Sustained cord circulation Awaiting VEntilation

Project: Research

Project Details

Description

More than one million neonates worldwide suffer from permanent brain damage or die as a result of oxygen deprivation during birth. To reduce the number of injuries and deaths, neonatal cardiopulmonary resuscitation (neonatal CPR) can be used. In Sweden, about 5% of full-term newborns, or 5,000 children, require active breathing assistance immediately after birth. Currently, when a child is born, the umbilical cord is cut and the neonate is taken to a separate location for neonatal CPR, which separates the child from the mother.
However, the SAVE study has developed a new method for neonatal CPR that can be performed near the mother with an intact umbilical cord. The SAVE randomized study is now recruiting patients. Children in need of neonatal CPR will be randomly assigned to either receive standard care, which involves immediate umbilical cord clamping and cutting, or to be placed in the mother's bed for the first three minutes with intact umbilical cord circulation using the SAVE method. A pilot study in Nepal has shown positive effects with improved vitality and oxygenation.
We will follow up with the children's initial care needs and future development, as well as the mother's attachment and breastfeeding. Additionally, in the multicenter SAVE study, we will evaluate the implementation outcomes of staff and parents' attitudes and experiences on neonatal CPR with an intact umbilical cord.
By using the SAVE method, the incidence of asphyxia-related injuries can be reduced, resulting in improved psychomotor development and overall health for the growing child. In low-income countries, the SAVE method could also lead to a reduction in newborn mortality.
AcronymSAVE
StatusActive
Effective start/end date2019/09/30 → …

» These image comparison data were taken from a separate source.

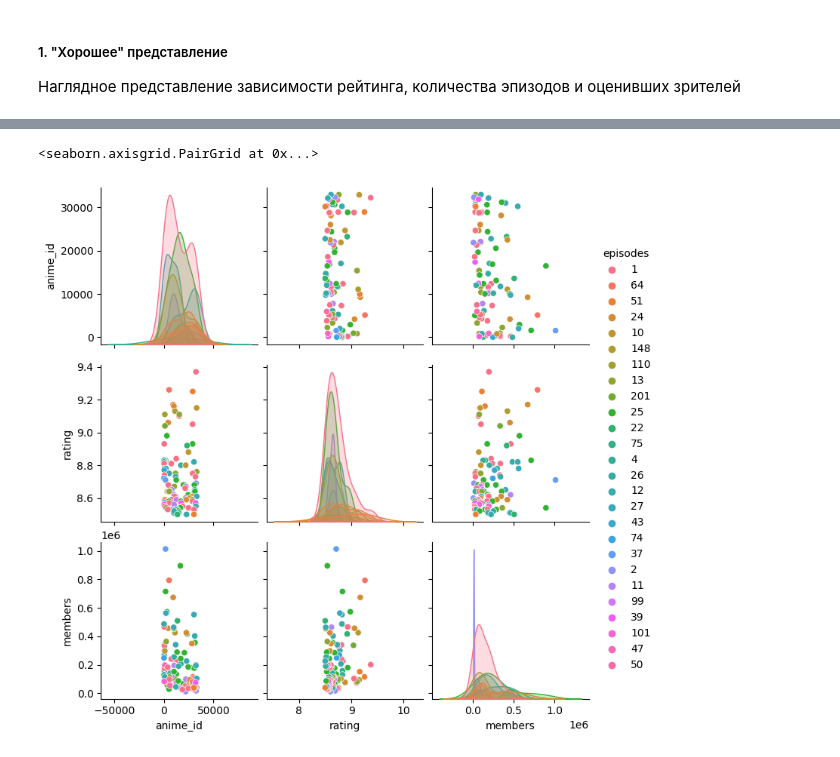
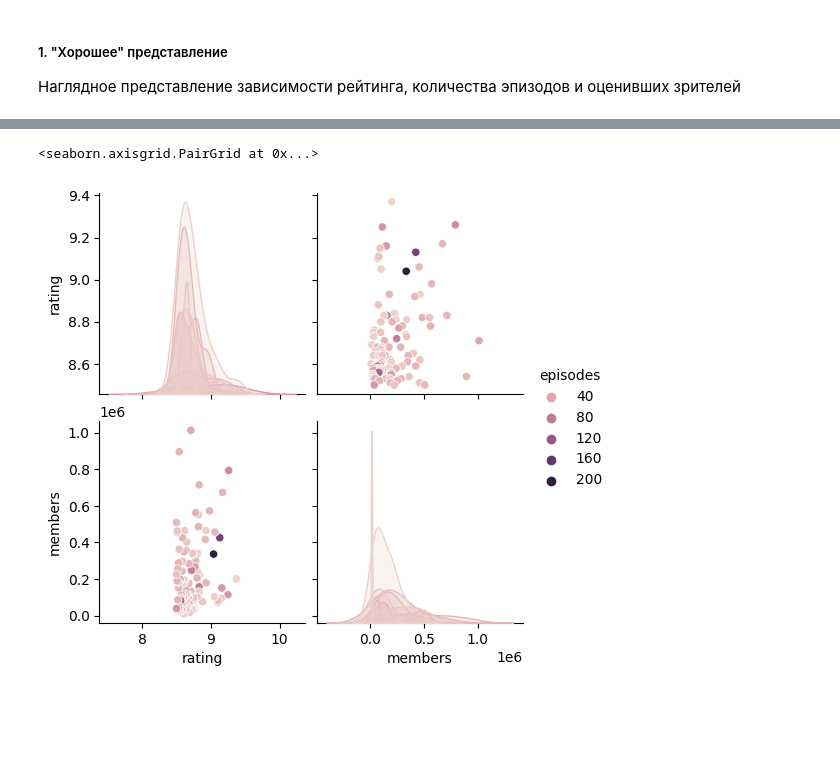
Before and after one commit to TeAnore/2022-DV, a Jupyter notebook: lab1/6231_DV_Lab1_Chaplygin.ipynb, the cells around one changed output, grey strips where cells are left out. Drawn from its saved outputs; the diff is of its cells as text; code cells hidden in the pictures; blank space fills up the shorter version.

```diff
--- a/lab1/6231_DV_Lab1_Chaplygin.ipynb
+++ b/lab1/6231_DV_Lab1_Chaplygin.ipynb
@@ -45,9 +44,14 @@ df
 | 12293 | 26081 | Yasuji no Pornorama: Yacchimae!! | Hentai | Movie | 1 | 5.46 | 142 |
 12294 rows × 7 columns
 # %%
-df_good_dv = df.copy()
-df_good_dv = df_good_dv.drop(columns = ['anime_id', 'genre', 'type'], axis = 1)
-df_good_dv.head(10)
+df_clear = df.copy()
+df_clear = df_clear.drop(columns = ['anime_id', 'genre', 'type'], axis = 1)
+df_clear = df_clear.copy()
+df_clear.dropna(axis=0)
+df_clear = df_clear.drop(df_clear[df_clear.episodes == 'Unknown'].index)
+df_clear
+df_clear["episodes"] = pd.to_numeric(df_clear["episodes"])
+df_clear.head(10)
 # %% [output]
 |  | name | episodes | rating | members |
 | 0 | Kimi no Na wa. | 1 | 9.37 | 200630 |
@@ -92,6 +71,6 @@ df_with_episodes
 # %%
-sns.pairplot(df_with_episodes.head(100), hue = 'episodes')
+sns.pairplot(df_clear.head(100), hue = 'episodes')
 # %% [output]
 <seaborn.axisgrid.PairGrid at 0x...>
-[figure, old version]
+[figure, new version]
 # %%
```
Also changed, not shown: parts of 14 cells of this notebook, 1 other file.
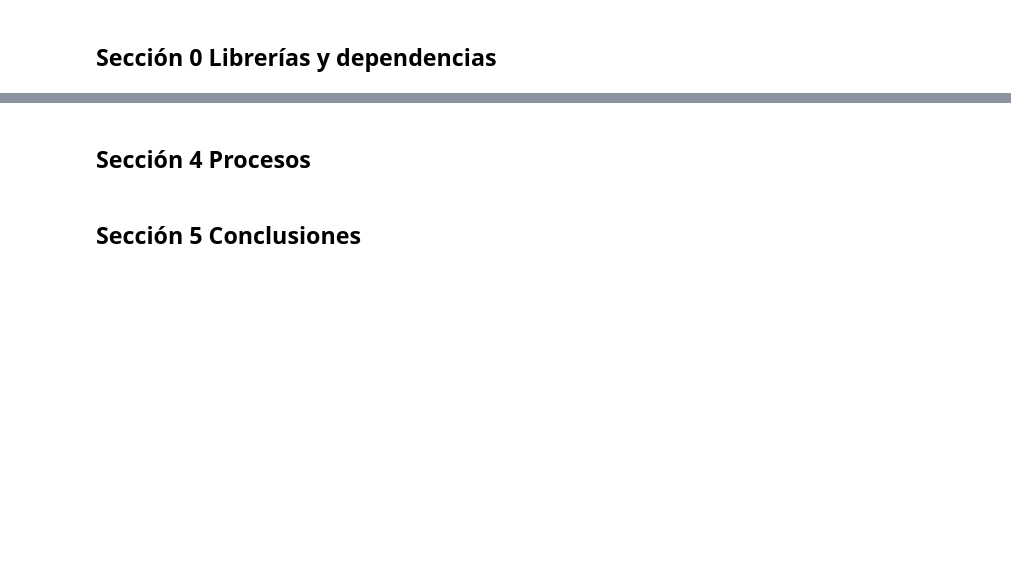
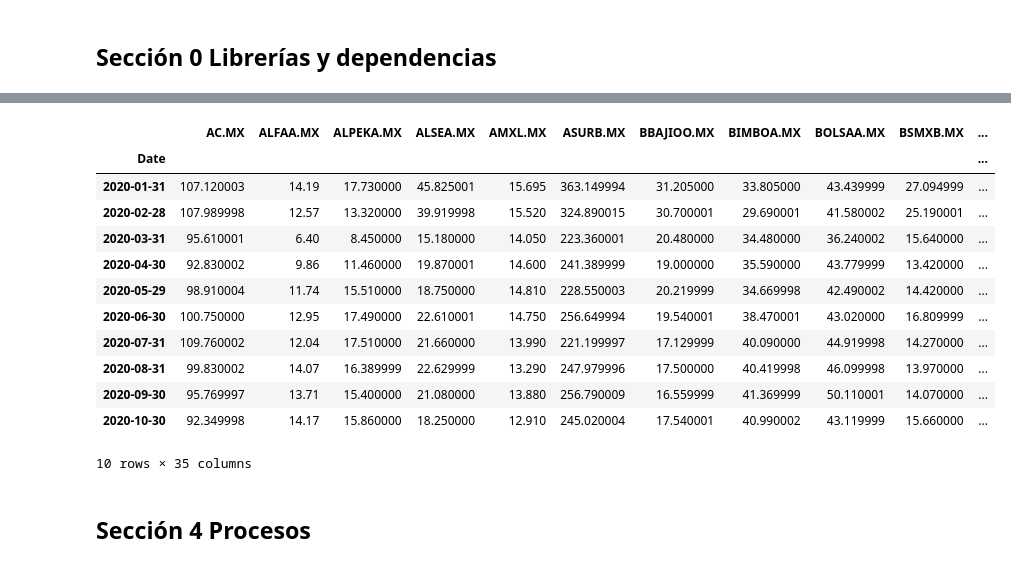
Before and after one commit to Palacios-F/LaboratorioN1, a Jupyter notebook: notebook.ipynb, the cells around one changed output, grey strips where cells are left out. Cells and saved outputs as stored; diff of their text form; code cells hidden in the pictures; blank space fills up the shorter version.

```diff
--- a/notebook.ipynb
+++ b/notebook.ipynb
@@ -21,4 +90,19 @@ Describir, utilizando texto y  otros apoyos visuales como gráficas y diagramas,
+# %%
+# Dataframe que contiene los precios de cierre para calcular las estrategias
+dt.data_M.head(10)
+# %% [output]
+|  | AC.MX | ALFAA.MX | ALPEKA.MX | ALSEA.MX | AMXL.MX | ASURB.MX | BBAJIOO.MX | BIMBOA.MX | BOLSAA.MX | BSMXB.MX | ... |
+| Date |  |  |  |  |  |  |  |  |  |  | ... |
+| 2020-01-31 | 107.120003 | 14.19 | 17.730000 | 45.825001 | 15.695 | 363.149994 | 31.205000 | 33.805000 | 43.439999 | 27.094999 | ... |
+| 2020-02-28 | 107.989998 | 12.57 | 13.320000 | 39.919998 | 15.520 | 324.890015 | 30.700001 | 29.690001 | 41.580002 | 25.190001 | ... |
+| 2020-03-31 | 95.610001 | 6.40 | 8.450000 | 15.180000 | 14.050 | 223.360001 | 20.480000 | 34.480000 | 36.240002 | 15.640000 | ... |
+| 2020-04-30 | 92.830002 | 9.86 | 11.460000 | 19.870001 | 14.600 | 241.389999 | 19.000000 | 35.590000 | 43.779999 | 13.420000 | ... |
+| 2020-05-29 | 98.910004 | 11.74 | 15.510000 | 18.750000 | 14.810 | 228.550003 | 20.219999 | 34.669998 | 42.490002 | 14.420000 | ... |
+| 2020-06-30 | 100.750000 | 12.95 | 17.490000 | 22.610001 | 14.750 | 256.649994 | 19.540001 | 38.470001 | 43.020000 | 16.809999 | ... |
+| 2020-07-31 | 109.760002 | 12.04 | 17.510000 | 21.660000 | 13.990 | 221.199997 | 17.129999 | 40.090000 | 44.919998 | 14.270000 | ... |
+| 2020-08-31 | 99.830002 | 14.07 | 16.389999 | 22.629999 | 13.290 | 247.979996 | 17.500000 | 40.419998 | 46.099998 | 13.970000 | ... |
+| 2020-09-30 | 95.769997 | 13.71 | 15.400000 | 21.080000 | 13.880 | 256.790009 | 16.559999 | 41.369999 | 50.110001 | 14.070000 | ... |
+| 2020-10-30 | 92.349998 | 14.17 | 15.860000 | 18.250000 | 12.910 | 245.020004 | 17.540001 | 40.990002 | 43.119999 | 15.660000 | ... |
+10 rows × 35 columns
 # %% [markdown]
 ## Sección 4 Procesos
-# %% [markdown]
-## Sección 5 Conclusiones
```
Also changed, not shown: parts of 23 cells of this notebook, 3 other files.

Funding

  • Svenska Sällskapet för Medicinsk Forskning
  • Swedish Society of Medicine